EXERCISE BRIEF » Scan the records for the word "shown". Report each line where it occurs.

Revision tracking records »
= Beginning of Section =

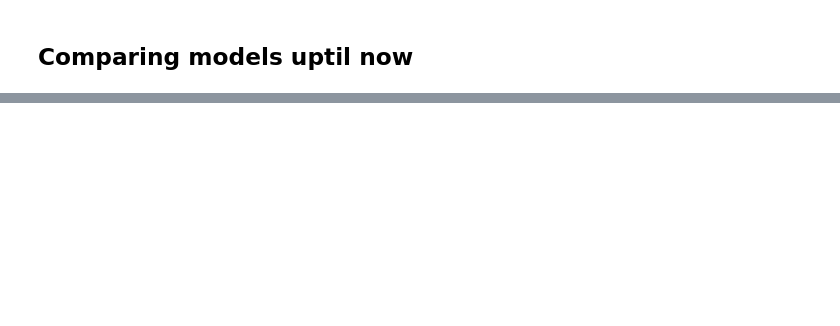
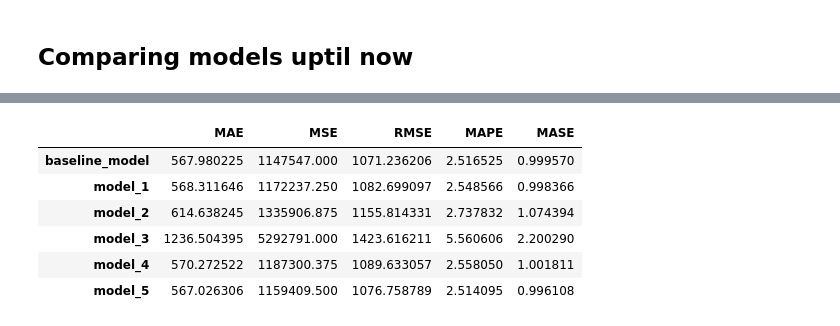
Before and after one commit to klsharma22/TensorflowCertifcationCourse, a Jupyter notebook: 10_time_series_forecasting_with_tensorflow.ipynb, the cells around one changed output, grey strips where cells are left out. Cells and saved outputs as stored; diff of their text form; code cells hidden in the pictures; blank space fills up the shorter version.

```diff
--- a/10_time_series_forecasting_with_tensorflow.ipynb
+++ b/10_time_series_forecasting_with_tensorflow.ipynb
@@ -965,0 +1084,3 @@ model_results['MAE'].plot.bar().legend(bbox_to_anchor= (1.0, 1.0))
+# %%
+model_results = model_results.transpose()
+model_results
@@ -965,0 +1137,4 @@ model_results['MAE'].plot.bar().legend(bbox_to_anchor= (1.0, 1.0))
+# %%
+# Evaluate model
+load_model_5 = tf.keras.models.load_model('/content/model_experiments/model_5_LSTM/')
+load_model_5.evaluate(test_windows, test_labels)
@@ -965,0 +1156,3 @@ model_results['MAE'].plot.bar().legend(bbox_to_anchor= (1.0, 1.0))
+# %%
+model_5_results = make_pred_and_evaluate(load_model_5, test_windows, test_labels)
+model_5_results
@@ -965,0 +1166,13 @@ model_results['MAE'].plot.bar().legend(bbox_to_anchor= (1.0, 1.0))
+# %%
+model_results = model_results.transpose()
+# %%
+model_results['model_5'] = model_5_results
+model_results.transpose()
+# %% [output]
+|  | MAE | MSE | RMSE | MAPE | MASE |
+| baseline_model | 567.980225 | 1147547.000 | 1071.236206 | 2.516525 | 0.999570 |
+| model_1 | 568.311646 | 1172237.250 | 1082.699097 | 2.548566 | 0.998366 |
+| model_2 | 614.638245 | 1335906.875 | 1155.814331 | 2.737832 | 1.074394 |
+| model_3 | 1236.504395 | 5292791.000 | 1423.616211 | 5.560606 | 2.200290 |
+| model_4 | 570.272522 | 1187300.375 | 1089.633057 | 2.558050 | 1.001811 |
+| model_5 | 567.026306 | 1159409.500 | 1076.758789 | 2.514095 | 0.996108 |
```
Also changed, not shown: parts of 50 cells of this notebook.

= End of Section =
= Beginning of Section =

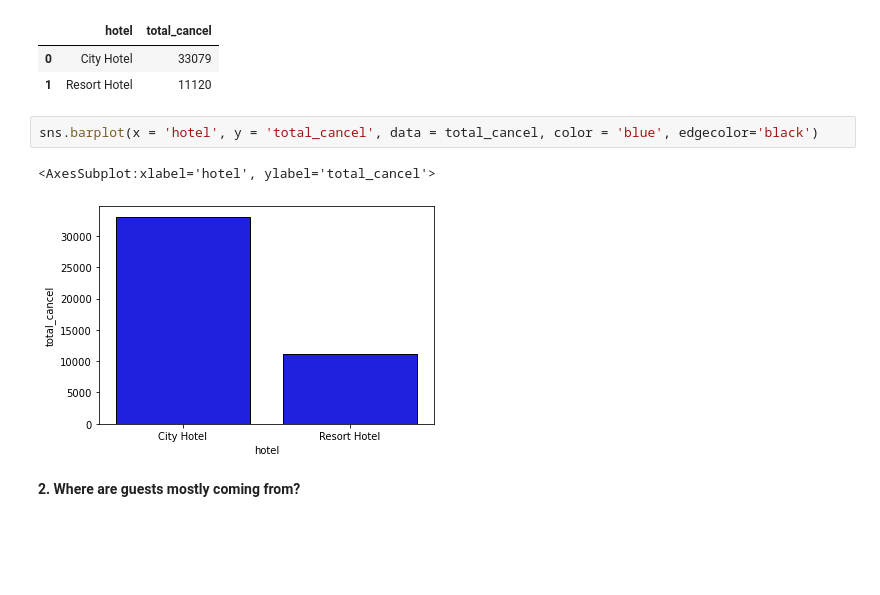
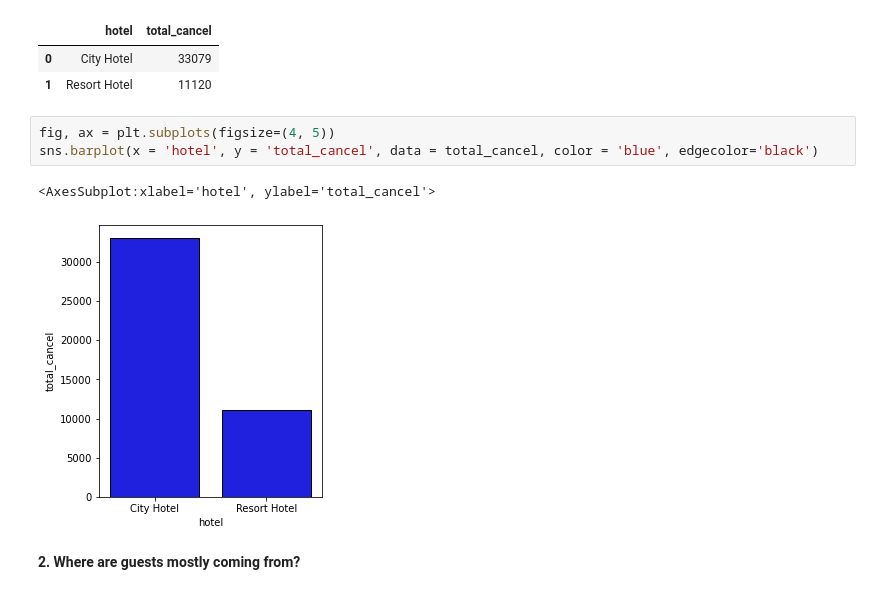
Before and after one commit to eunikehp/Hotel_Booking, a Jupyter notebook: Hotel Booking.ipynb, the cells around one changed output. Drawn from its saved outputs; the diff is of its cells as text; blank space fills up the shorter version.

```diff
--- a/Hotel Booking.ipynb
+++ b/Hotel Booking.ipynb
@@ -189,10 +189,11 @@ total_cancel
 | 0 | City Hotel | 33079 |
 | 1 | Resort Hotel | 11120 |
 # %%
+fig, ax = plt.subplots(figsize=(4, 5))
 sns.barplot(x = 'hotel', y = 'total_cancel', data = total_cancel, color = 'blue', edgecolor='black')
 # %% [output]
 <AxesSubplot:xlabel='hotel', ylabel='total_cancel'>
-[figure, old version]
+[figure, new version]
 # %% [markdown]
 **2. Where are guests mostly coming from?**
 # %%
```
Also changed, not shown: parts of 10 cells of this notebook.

= End of Section =
= Beginning of Section =

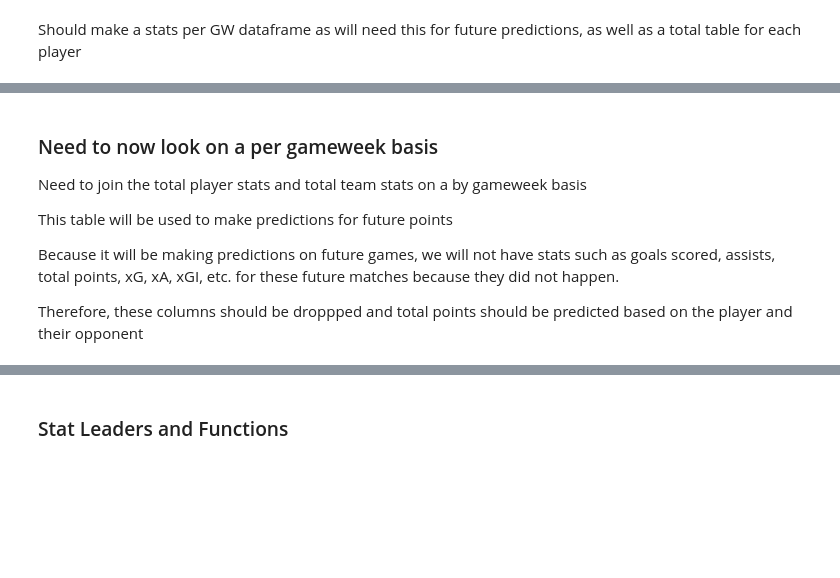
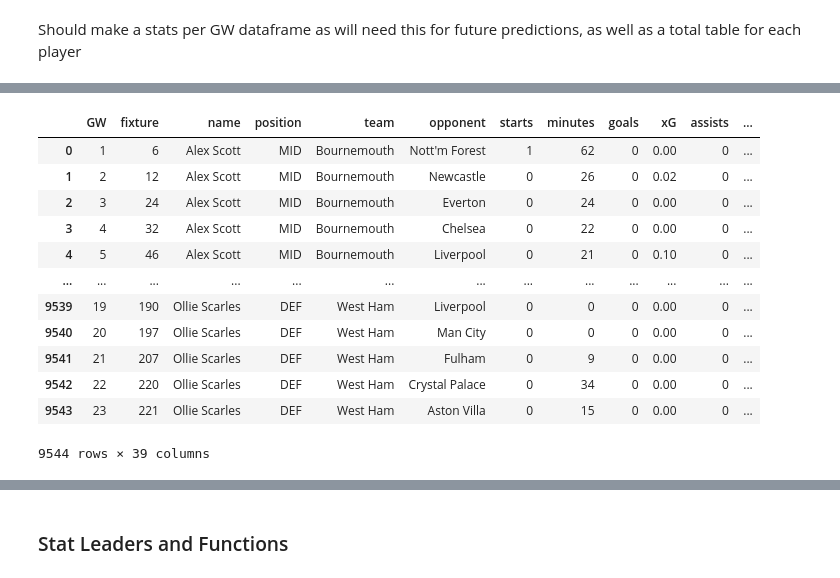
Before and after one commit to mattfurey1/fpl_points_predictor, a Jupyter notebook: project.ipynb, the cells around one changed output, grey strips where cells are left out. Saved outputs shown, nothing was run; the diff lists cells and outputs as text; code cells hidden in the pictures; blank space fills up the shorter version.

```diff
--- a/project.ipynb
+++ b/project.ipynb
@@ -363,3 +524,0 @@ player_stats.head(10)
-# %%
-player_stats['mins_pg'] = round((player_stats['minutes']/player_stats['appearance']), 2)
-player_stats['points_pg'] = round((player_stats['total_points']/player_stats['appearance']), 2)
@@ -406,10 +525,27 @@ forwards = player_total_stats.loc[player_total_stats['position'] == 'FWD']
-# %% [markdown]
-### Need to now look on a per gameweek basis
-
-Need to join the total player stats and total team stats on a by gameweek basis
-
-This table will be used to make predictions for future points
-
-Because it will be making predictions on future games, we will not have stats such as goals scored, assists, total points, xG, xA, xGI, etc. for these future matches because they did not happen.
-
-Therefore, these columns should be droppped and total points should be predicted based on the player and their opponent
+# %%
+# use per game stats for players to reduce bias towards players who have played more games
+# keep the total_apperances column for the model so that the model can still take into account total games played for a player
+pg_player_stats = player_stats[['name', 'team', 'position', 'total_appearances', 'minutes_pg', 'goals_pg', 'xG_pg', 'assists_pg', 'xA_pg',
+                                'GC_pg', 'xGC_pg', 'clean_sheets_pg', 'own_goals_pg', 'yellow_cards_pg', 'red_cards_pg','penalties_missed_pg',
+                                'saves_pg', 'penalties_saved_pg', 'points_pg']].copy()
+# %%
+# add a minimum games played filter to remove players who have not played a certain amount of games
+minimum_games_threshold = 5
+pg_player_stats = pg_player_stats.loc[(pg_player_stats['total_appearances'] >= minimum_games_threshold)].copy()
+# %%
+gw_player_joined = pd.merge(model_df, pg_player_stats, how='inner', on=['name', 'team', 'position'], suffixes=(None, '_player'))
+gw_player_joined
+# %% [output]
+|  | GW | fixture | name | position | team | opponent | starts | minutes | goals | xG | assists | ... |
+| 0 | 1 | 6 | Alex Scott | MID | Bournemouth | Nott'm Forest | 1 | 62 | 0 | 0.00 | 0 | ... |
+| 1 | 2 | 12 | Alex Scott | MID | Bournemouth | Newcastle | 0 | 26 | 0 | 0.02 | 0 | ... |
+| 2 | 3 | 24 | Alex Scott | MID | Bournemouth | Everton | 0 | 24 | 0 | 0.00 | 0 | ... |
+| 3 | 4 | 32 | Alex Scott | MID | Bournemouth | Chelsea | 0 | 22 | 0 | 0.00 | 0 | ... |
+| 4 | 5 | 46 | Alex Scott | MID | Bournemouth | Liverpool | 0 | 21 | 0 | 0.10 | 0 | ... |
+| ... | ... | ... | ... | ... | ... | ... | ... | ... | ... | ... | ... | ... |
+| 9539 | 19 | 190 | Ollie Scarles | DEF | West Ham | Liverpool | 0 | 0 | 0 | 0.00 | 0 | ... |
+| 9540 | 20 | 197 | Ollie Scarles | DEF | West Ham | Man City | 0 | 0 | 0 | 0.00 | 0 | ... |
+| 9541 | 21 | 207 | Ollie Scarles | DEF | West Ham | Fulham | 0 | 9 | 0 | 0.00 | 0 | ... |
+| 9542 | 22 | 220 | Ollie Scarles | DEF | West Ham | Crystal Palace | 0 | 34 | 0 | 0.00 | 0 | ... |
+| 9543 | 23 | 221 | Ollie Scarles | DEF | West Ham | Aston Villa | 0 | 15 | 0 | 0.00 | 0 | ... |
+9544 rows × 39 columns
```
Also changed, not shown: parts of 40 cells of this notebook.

= End of Section =

WRITTEN ANSWER »
Also changed, not shown: parts of 50 cells of this notebook.
Also changed, not shown: parts of 10 cells of this notebook.
Before and after one commit to mattfurey1/fpl_points_predictor, a Jupyter notebook: project.ipynb, the cells around one changed output, grey strips where cells are left out. Saved outputs shown, nothing was run; the diff lists cells and outputs as text; code cells hidden in the pictures; blank space fills up the shorter version.
Also changed, not shown: parts of 40 cells of this notebook.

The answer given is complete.